* _Exercise requirements_: Using the listing below, extract each line that has the word "odFootSw" in it.
★ ★ ★ ★ ★
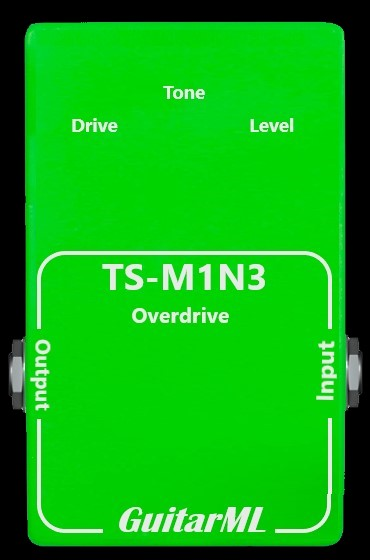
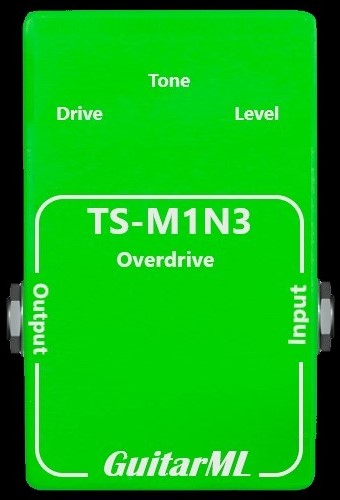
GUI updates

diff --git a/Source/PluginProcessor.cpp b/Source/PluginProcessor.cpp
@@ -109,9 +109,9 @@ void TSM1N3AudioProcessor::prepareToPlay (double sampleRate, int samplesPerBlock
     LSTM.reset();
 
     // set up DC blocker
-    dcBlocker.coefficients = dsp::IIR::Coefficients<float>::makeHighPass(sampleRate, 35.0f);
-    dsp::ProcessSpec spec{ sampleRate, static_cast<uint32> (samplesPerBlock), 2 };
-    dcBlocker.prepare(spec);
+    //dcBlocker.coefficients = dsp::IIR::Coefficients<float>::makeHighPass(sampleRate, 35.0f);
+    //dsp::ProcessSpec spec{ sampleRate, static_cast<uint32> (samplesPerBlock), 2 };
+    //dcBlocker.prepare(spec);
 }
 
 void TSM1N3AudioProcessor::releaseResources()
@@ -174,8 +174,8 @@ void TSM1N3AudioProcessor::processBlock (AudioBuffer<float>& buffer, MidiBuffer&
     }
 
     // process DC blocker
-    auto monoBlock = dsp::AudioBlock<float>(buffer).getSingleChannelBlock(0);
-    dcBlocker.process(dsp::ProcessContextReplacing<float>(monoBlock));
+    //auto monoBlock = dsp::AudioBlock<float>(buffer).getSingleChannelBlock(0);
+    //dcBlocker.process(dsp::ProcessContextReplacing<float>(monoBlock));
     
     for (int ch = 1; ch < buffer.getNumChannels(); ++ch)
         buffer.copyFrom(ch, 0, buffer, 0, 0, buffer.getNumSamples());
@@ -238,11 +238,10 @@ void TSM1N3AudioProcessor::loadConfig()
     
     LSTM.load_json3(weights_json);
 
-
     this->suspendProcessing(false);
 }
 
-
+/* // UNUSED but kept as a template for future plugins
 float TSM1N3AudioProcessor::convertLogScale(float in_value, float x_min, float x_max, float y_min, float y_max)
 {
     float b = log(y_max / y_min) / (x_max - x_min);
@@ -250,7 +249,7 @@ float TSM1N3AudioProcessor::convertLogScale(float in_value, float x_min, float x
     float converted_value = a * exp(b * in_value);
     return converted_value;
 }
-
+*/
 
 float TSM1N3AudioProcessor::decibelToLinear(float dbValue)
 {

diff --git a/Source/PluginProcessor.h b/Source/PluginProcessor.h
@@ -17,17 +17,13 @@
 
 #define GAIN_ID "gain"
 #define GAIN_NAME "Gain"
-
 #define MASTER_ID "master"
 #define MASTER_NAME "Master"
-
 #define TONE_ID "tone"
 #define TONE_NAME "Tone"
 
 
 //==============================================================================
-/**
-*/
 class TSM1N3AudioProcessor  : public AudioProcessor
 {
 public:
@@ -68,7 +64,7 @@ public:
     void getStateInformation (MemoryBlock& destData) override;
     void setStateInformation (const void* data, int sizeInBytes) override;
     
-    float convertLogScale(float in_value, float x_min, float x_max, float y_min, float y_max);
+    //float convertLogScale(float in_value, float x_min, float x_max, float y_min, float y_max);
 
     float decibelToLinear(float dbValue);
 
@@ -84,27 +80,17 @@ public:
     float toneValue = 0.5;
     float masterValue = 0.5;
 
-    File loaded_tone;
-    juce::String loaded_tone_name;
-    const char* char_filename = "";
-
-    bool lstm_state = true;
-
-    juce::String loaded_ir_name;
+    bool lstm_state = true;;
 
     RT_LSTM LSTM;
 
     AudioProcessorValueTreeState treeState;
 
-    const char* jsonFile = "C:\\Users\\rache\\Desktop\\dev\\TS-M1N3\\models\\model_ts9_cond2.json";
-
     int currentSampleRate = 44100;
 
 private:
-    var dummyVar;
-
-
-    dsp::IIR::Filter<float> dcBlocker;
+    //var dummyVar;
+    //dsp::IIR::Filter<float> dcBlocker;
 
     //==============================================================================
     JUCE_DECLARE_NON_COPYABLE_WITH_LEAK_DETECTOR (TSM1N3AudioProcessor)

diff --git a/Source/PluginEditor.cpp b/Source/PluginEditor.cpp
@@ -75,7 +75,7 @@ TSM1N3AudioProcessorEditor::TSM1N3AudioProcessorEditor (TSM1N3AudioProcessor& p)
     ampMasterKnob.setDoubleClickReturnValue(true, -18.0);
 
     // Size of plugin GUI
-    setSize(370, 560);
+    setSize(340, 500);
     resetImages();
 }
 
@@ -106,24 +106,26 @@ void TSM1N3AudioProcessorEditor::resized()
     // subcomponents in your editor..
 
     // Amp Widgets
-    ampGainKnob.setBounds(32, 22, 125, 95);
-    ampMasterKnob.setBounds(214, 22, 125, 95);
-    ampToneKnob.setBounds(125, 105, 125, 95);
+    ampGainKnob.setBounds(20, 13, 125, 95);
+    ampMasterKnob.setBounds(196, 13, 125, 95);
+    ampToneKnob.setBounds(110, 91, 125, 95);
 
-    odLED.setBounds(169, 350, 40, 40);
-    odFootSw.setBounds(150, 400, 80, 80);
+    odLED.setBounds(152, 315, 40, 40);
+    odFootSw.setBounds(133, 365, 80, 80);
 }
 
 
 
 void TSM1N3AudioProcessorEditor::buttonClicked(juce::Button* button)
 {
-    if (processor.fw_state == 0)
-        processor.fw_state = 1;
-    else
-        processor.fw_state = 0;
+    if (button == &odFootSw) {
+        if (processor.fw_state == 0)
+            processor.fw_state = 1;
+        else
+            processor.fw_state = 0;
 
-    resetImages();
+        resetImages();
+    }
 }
★ ★ ★ ★ ★
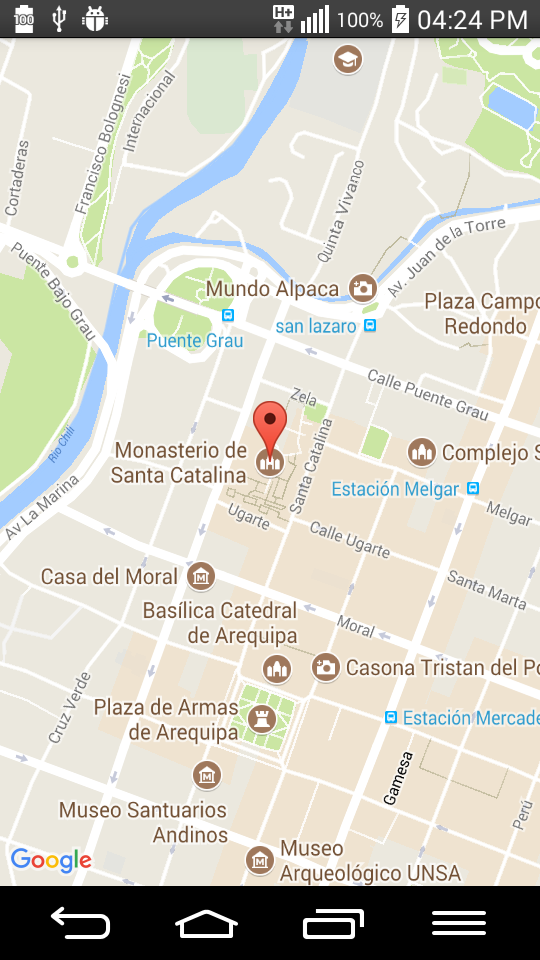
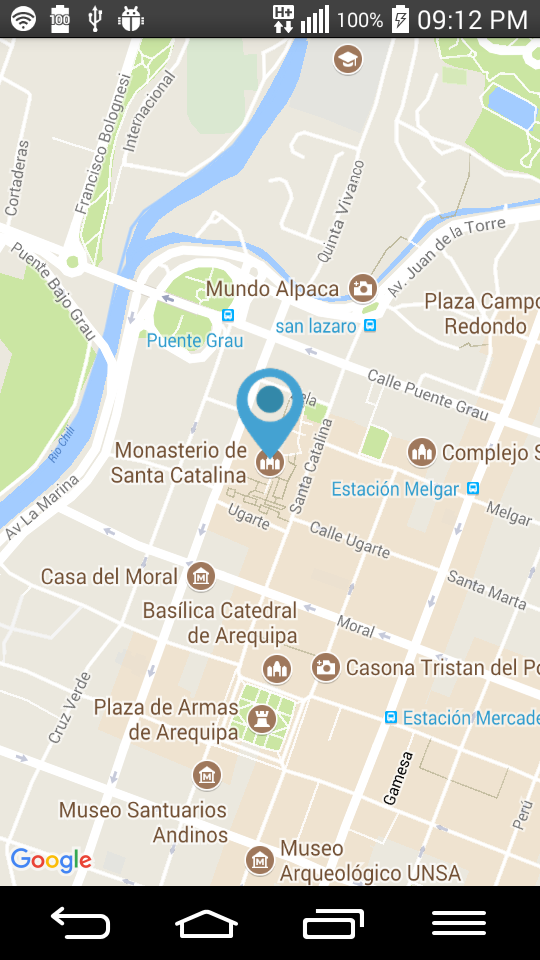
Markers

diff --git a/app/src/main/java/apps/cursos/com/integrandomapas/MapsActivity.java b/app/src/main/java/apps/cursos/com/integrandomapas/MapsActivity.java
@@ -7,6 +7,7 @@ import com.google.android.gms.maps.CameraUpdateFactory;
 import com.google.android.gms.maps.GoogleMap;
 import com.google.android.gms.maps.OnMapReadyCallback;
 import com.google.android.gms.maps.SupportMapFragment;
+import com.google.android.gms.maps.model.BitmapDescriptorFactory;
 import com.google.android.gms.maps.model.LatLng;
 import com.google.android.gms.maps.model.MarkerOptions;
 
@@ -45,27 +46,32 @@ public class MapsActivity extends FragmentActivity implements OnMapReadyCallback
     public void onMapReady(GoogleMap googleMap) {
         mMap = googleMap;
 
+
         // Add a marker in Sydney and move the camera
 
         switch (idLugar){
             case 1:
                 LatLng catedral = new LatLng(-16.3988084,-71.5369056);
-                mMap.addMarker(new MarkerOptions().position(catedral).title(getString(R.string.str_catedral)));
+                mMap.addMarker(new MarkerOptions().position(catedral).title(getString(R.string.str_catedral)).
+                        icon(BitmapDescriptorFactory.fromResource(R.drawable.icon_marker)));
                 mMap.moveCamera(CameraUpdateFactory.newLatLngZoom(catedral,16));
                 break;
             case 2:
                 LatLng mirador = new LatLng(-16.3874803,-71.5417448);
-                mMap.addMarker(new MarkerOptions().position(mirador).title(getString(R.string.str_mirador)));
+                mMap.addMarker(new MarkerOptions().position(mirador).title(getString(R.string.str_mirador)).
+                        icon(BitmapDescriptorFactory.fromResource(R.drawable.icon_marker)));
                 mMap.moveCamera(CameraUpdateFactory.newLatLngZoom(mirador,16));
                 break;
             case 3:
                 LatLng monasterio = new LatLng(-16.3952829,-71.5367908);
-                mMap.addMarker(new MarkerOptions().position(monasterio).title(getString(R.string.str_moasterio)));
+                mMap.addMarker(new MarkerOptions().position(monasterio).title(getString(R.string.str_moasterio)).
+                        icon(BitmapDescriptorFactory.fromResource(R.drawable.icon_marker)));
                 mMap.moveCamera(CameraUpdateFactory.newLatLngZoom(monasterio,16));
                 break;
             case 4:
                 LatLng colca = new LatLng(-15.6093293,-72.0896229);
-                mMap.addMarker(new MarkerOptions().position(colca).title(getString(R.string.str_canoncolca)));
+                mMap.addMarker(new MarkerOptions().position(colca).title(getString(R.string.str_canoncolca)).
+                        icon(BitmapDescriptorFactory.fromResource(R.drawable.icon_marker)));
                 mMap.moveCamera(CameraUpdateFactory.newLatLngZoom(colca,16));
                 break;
★ ★ ★ ★ ★
* _Answer for this exercise_:
-    odFootSw.setBounds(150, 400, 80, 80);
+    odFootSw.setBounds(133, 365, 80, 80);
+    if (button == &odFootSw) {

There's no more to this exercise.